Functional genomics of Eucalyptus defences against pests and pathogens:  Forest trees are a nutrient- and carbon-rich source for pests and pathogens.  Notable pests and pathogens that pose a threat to Eucalyptus in South Africa, and can be used as models for genomic studies, include the Eucalyptus gall wasp, Leptocybe invasa, the stem canker pathogen, Chrysoporthe austroaficana, the oomycete root pathogen, Phytophthora cinnamomi, and recently, Myrtle rust Pucciniapsidii.

Plants are able to defend themselves against pest and pathogen attack by using a sophisticated defence system comprising physical barriers, constitutive resistance, induced resistance and systemic resistance mechanisms. The timing and magnitude of the defences activated dictate the outcome of the interaction. We are employing a functional genomics approach towards understanding the defence responses of Eucalyptus when challenged with L. invasa, C. austroafricana, P. cinnamomi and P. psidii. We are also investigating terpenoid defence responses to the various pathogens at the molecular and metabolic level. Based on the integration of such data, we are now able to identify a core set of defence responses employed in Eucalyptus against various pathogens providing greater insight into specific and general defence mechanisms. This approach greatly aids the discovery of candidate genes to improve defence against pests and pathogens in Eucalyptus in the future.


Functional genomics of Pinus patula defences: In a similar approach to that described above, we are investigating the defence responses of Pinus patula to the pathogen Fusarium circinatum. This fungus causes high mortality in P. patula seedlings in the nursery and is found to persist in the field, affecting older trees. In an exciting recent development, the genome sequence of a related pine species, Pinus taeda, has been completed. This provides a resource for functional genomics of Pinus patula and we have initiated collaboration with the lead bioinformaticists in this area to complete the transcriptome analysis of P. patula. In a related approach, we are investigating the defence response incited by the use of chemical and biologicallyderived elicitors in P. patula. While we are focused on the molecular responses incited by the treatment, the application of the treatments provides a potential solution to reducing the effect of the pathogen in the nursery.

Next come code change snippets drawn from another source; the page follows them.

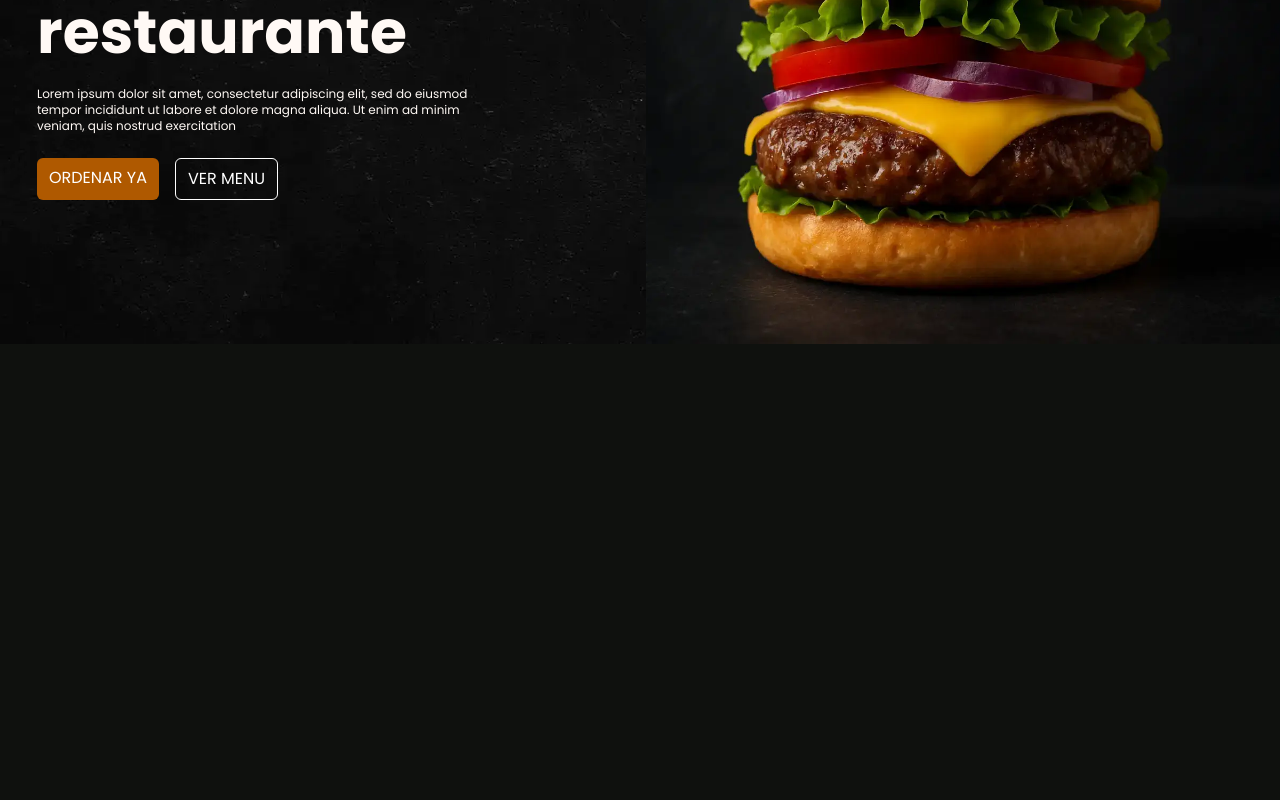
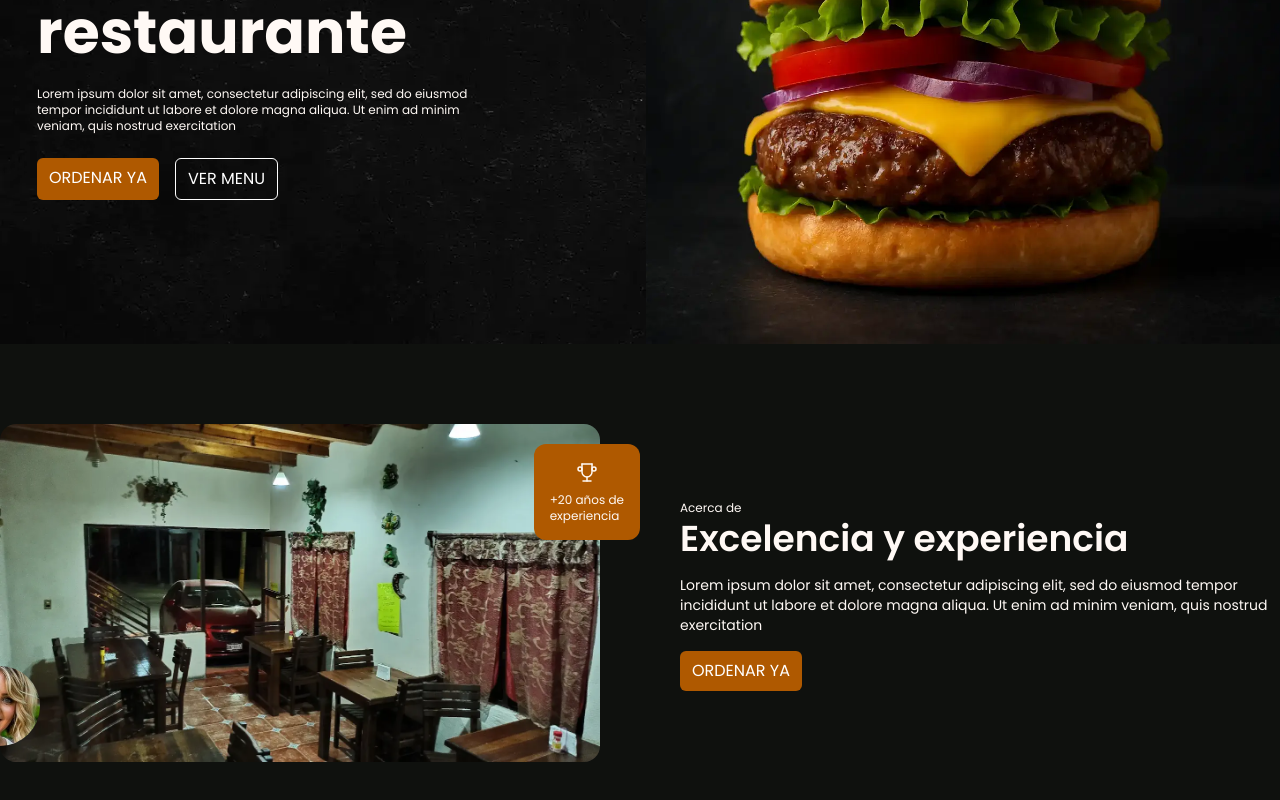
Before and after one commit to urielx2/Restaurant-web, a React (Vite) app: page / in a window 1280 px wide. Shown: the part 282-1082 px from the top of the page. Before the commit the page ends 800 px from the top, so only its background shows below. Built offline with nearby package versions, Linux system fonts and the light colour scheme.

Commit message:
feat: about us

```diff
--- a/src/App.jsx
+++ b/src/App.jsx
@@ -1,11 +1,14 @@
-import { Hero } from "./components";
+import { AboutUs, Hero } from "./components";
 import { Header } from "./layout";
 
 function App() {
   return (
     <>
       <Header />
-      <Hero />
+      <main>
+        <Hero />
+        <AboutUs />
+      </main>
     </>
   );
 }
--- /dev/null
+++ b/src/components/AboutUs/AboutUs.jsx
@@ -0,0 +1,48 @@
+import { IconTrophy } from "@tabler/icons-react";
+import { Container } from "../layout/Container/Container";
+import { ButtonLink } from "../ui";
+
+export const AboutUs = () => {
+  return (
+    <Container>
+      <div className="grid grid-cols-1 md:grid-cols-2 gap-8 md:gap-20">
+        <div className="relative">
+          <img
+            src="/restaruant.webp"
+            alt="restaurant"
+            className="w-full h-auto object-cover rounded-2xl"
+          />
+          <img
+            src="/women3.jpg"
+            alt="user"
+            className="absolute bottom-0 rounded-full w-20 h-20 translate-y-3 md:-translate-y-4 md:-translate-x-10"
+          />
+
+          <div className="absolute top-0 right-0 flex flex-col justify-center items-center gap-2 bg-primary rounded-xl p-3 md:p-4 -translate-y-10 md:translate-x-10 md:translate-y-5">
+            <IconTrophy stroke={1.5} />
+            <span className="text-xs">
+              +20 años de <br />
+              experiencia
+            </span>
+          </div>
+        </div>
+        <div className="flex flex-col justify-center gap-4">
+          <div>
+            <span className="text-xs">Acerca de</span>
+            <h2 className="text-4xl font-semibold">Excelencia y experiencia</h2>
+          </div>
+          <p className="text-sm font-light">
+            Lorem ipsum dolor sit amet, consectetur adipiscing elit, sed do
+            eiusmod tempor incididunt ut labore et dolore magna aliqua. Ut enim
+            ad minim veniam, quis nostrud exercitation
+          </p>
+          <ButtonLink
+            href="#"
+            text="Ordenar ya"
+            className="uppercase bg-primary text-white hover:bg-amber-500 self-start"
+          />
+        </div>
+      </div>
+    </Container>
+  );
+};
--- /dev/null
+++ b/src/components/AboutUs/index.js
@@ -0,0 +1 @@
+export { AboutUs } from "./AboutUs";
--- a/src/components/Hero/Hero.jsx
+++ b/src/components/Hero/Hero.jsx
@@ -2,11 +2,11 @@ import { ButtonLink } from "../ui";
 
 export const Hero = () => {
   return (
-    <main
+    <section
       className="bg-cover bg-center"
       style={{ backgroundImage: "url('/background.webp')" }}
     >
-      <section className="grid grid-cols-1 lg:grid-cols-2 gap-3">
+      <div className="grid grid-cols-1 lg:grid-cols-2 gap-3">
         <div className="xl:max-w-xl mx-auto w-full px-3 md:px-2 flex justify-center items-center">
           <div className="text-center lg:text-start py-10 md:py-5 flex flex-col gap-6">
             <h1 className="text-4xl md:text-6xl font-bold">
@@ -39,7 +39,7 @@ export const Hero = () => {
             className="w-full h-auto md:h-[546px] object-cover"
           />
         </div>
-      </section>
-    </main>
+      </div>
+    </section>
   );
 };
--- a/src/components/index.js
+++ b/src/components/index.js
@@ -1,3 +1,5 @@
 export { MobileMenu } from "./MobileMenu";
 export { Hero } from "./Hero";
+export { AboutUs } from "./AboutUs";
 export * from "./ui";
+export * from "./layout";
--- /dev/null
+++ b/src/components/layout/Container/Container.jsx
@@ -0,0 +1,7 @@
+export const Container = ({ children, className }) => {
+  return (
+    <section className={`container mx-auto py-20 px-3 lg:px-0 ${className}`}>
+      {children}
+    </section>
+  );
+};
--- /dev/null
+++ b/src/components/layout/Container/index.js
@@ -0,0 +1 @@
+export { Container } from "./Container";
--- /dev/null
+++ b/src/components/layout/index.js
@@ -0,0 +1 @@
+export { Container } from "./Container";
```
Also changed, not shown: public/restaruant.webp (added), public/women3.jpg (added).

Transcriptome-wide prediction of expressed gene and protein variation in wood-forming tissues of eucalypt hybrids: Deleterious mutations are an inevitable product of DNA sequence evolution. They can persist for many generations, hidden in the heterozygous state, before purifying selection results in their elimination. This ‘baggage’ of deleterious mutations in highly heterozygous organisms such as eucalypts is called genetic load. Deleterious mutations have a range of effects on proteins depending on their location in the gene. They can either eliminate protein function, and are thus denoted loss-of-function (LOF) mutations, or they can truncate the gene, limiting the normal functionality of the protein it encodes. We are using transcriptome-wide sequencing of wood-forming tissues to catalogue LOF mutations and assess their impact on protein-coding genes in Eucalyptus hybrid tree populations. This facilitates the dissection of the genetic variation underlying phenotypic variation of quantitative traits such as wood properties for tree breeding purposes.


Carbohydrate active enzyme (CAZyme) genes involved in wood formation in eucalypts: Using the large amount of available plant genomic data, as well as transciptomic data for Eucalyptus grandis and Populus trichocarpa from our research group and collaborators at the University of British Columbia, this research aims to characterise Carbohydrate Active enZymes encoded in the Eucalyptus genome.  These CAZyme domains are the funtional units of the enymes that synthesise, degrade and modify carbohydrates including complex polysaccharides in fibre cell walls.  We have catalogued and analysed hundreds of genes encoding CAZymes in the E. grandis genome and have identified and prioritised candidate CAZymes that may be used in future bio-techonological applications.